◆ **The problem**:
Of all the lines in the entries, how many carry the word "then"? The reply is that number and no more.

[Information supplied Boundary: Start]

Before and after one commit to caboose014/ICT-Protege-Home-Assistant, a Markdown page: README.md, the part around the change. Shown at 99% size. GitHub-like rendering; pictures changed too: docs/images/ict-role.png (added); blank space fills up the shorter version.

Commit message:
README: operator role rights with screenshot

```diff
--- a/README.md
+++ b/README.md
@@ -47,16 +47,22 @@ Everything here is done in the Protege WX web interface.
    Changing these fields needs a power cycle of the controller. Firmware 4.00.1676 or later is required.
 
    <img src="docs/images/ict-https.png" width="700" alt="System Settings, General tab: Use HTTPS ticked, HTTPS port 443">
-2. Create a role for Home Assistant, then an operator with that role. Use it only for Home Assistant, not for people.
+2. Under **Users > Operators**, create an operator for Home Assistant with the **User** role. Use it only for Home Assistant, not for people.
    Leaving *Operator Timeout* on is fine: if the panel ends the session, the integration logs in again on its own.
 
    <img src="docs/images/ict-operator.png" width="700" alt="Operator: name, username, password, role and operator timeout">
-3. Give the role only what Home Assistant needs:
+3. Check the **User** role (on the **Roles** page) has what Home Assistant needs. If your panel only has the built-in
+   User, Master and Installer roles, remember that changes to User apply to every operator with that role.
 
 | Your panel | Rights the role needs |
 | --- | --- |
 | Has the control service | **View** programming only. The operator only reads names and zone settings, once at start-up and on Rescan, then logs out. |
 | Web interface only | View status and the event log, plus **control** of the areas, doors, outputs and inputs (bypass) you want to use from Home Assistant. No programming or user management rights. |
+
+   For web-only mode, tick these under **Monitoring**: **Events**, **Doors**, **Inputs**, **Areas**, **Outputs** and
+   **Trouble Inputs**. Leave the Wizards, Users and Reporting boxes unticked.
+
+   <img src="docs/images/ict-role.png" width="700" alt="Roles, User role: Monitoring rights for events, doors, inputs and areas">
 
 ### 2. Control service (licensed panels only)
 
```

[Information supplied Boundary: End]

◆ **Response to the task**:
2